Six of the 45 people who met their deaths in farm accidents during 2005/06 were children, according the latest Health and Safety Executive (HSE) statistics – the highest recorded number of child deaths since 1997/98.
Three of the children were family members aged five or under, including a five-year-old crushed by an all-terrain vehicle and a two-year-old child who drowned in an uncovered sheep-dip bath.
Another two-year-old toddler was run over by a tractor being driven by his mother after falling from the rear window.
She had stopped the vehicle to recover her son, but before she could reach him, the tractor rolled over him.
The remaining three child fatalities involved teenagers. Two teenage boys were killed in a barn fire and a 15-year-old farmer’s son died after inhaling Phostoxin – an aluminium phosphide gas fumigant used in vertebrate pest control.
Roger Nourish, HSE head of agriculture, said it was “tragic that so many children had lost their lives” in a single year.

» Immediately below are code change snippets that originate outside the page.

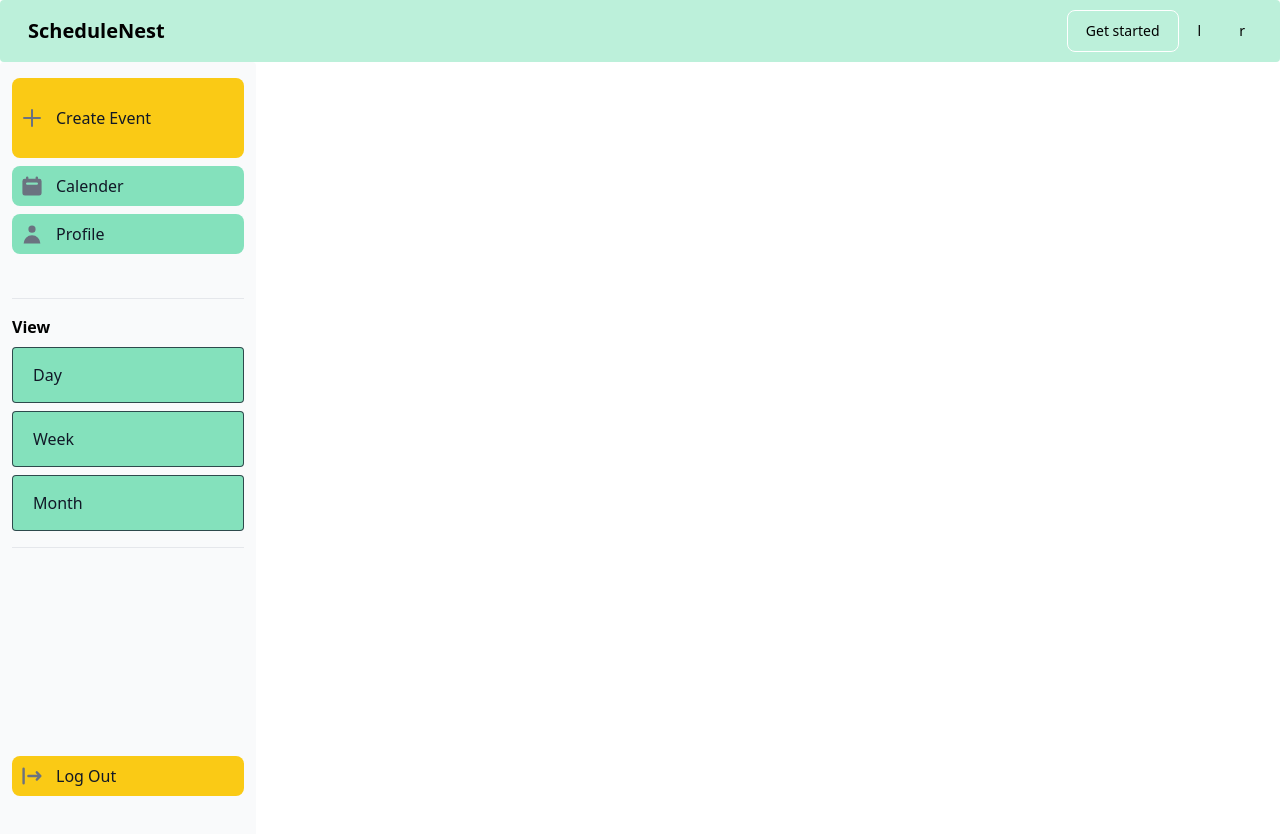
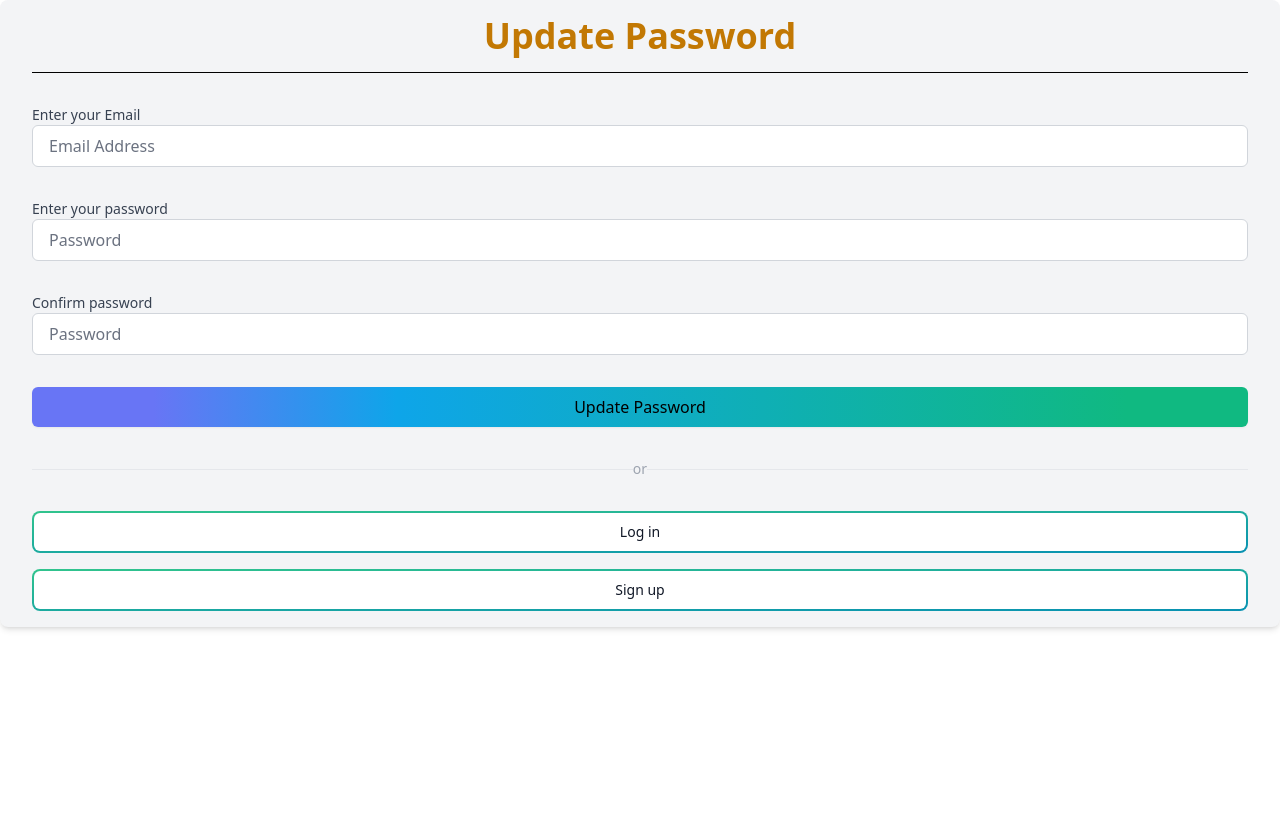
Before and after one commit to suleosmann/schedule-nest-calendar-client, a React (Vite) app: page / in a window 1280 px wide. Shown: the top 834 px of the page. After the commit the page ends 800 px from the top, so only its background shows below. Built offline with nearby package versions, Linux system fonts and the light colour scheme.

Commit message:
Revert "removed fixed state in navbar"
This reverts commit 66fbaab79b279dca89de5ce4a1e9cf29bcf2b012.

```diff
--- a/src/APP/App.jsx
+++ b/src/APP/App.jsx
@@ -1,5 +1,5 @@
 import Component from './components/Navbar'
-import Navbar2 from './modules/Navbar'
+import NavComponent from './modules/Navbar'
 import Sidenav from './modules/Sidebar'
 import SignUpForm from './modules/authentication/Signup'
 import LoginForm from './modules/authentication/Login'
@@ -13,12 +13,12 @@ function App() {
 
   return (
     <div className='root'>
-      {/* <Component/> */}
-      <Navbar2 />
-      <Sidenav />
-      {/* <SignUpForm />  */}
-       {/* <LoginForm />  */}
-       {/* <UpdatePwd /> */}
+      {/* <NavComponent/> */}
+      {/* <Navbar2 />
+      <Sidenav /> */}
+     {/*  <SignUpForm />*/}
+      {/*  <LoginForm />*/}
+       <UpdatePwd />
 
     </div>
   )
--- a/src/APP/modules/Navbar.jsx
+++ b/src/APP/modules/Navbar.jsx
@@ -2,9 +2,9 @@
 
 import { Button, Navbar } from 'flowbite-react';
 
-function Navbar2() {
+function NavComponent() {
   return (
-    <Navbar fluid rounded className="bg-green-200 " >
+    <Navbar fluid rounded className="bg-green-200 fixed " >
       <Navbar.Brand href="https://flowbite-react.com">
         <img src="/favicon.svg" className="mr-3 h-6 sm:h-9" alt="" />
         <span className="self-center whitespace-nowrap text-xl font-semibold dark:text-white">ScheduleNest</span>
@@ -23,4 +23,4 @@ function Navbar2() {
   );
 }
 
-export  default Navbar2;
+export  default NavComponent;
```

In contrast, no on-farm child deaths had been recorded during 2004/05.
Of the remaining 39 fatalities, 13 were farm employees (four fewer than last year), 23 were self-employed (down four), and three were adult members of the public (an increase of one).
Dr Nourish said: “While the overall rate for workers is heading in the right direction this year, it is significant the incidence rates for agriculture still remain so high relative to other industrial sectors.”
The cost to farmers and farm workers of accidents during the year is estimated at 290m. But Dr Nourish said these losses could have been avoided if sensible health and safety measures had been taken.
Overall, farming’s fatal incidence rate fell during 2005/06 from 10.4 to 8.8 deaths per 100,000 people employed. But agriculture was still the highest of any major industrial sector. Older workers were particularly vulnerable.
“Unwise risk-taking remains the underlying problem,” said Dr Nourish. “A fundamental culture change is needed.” This included attending farm safety open days, taking advantage of free advice and obtaining vocational qualifications.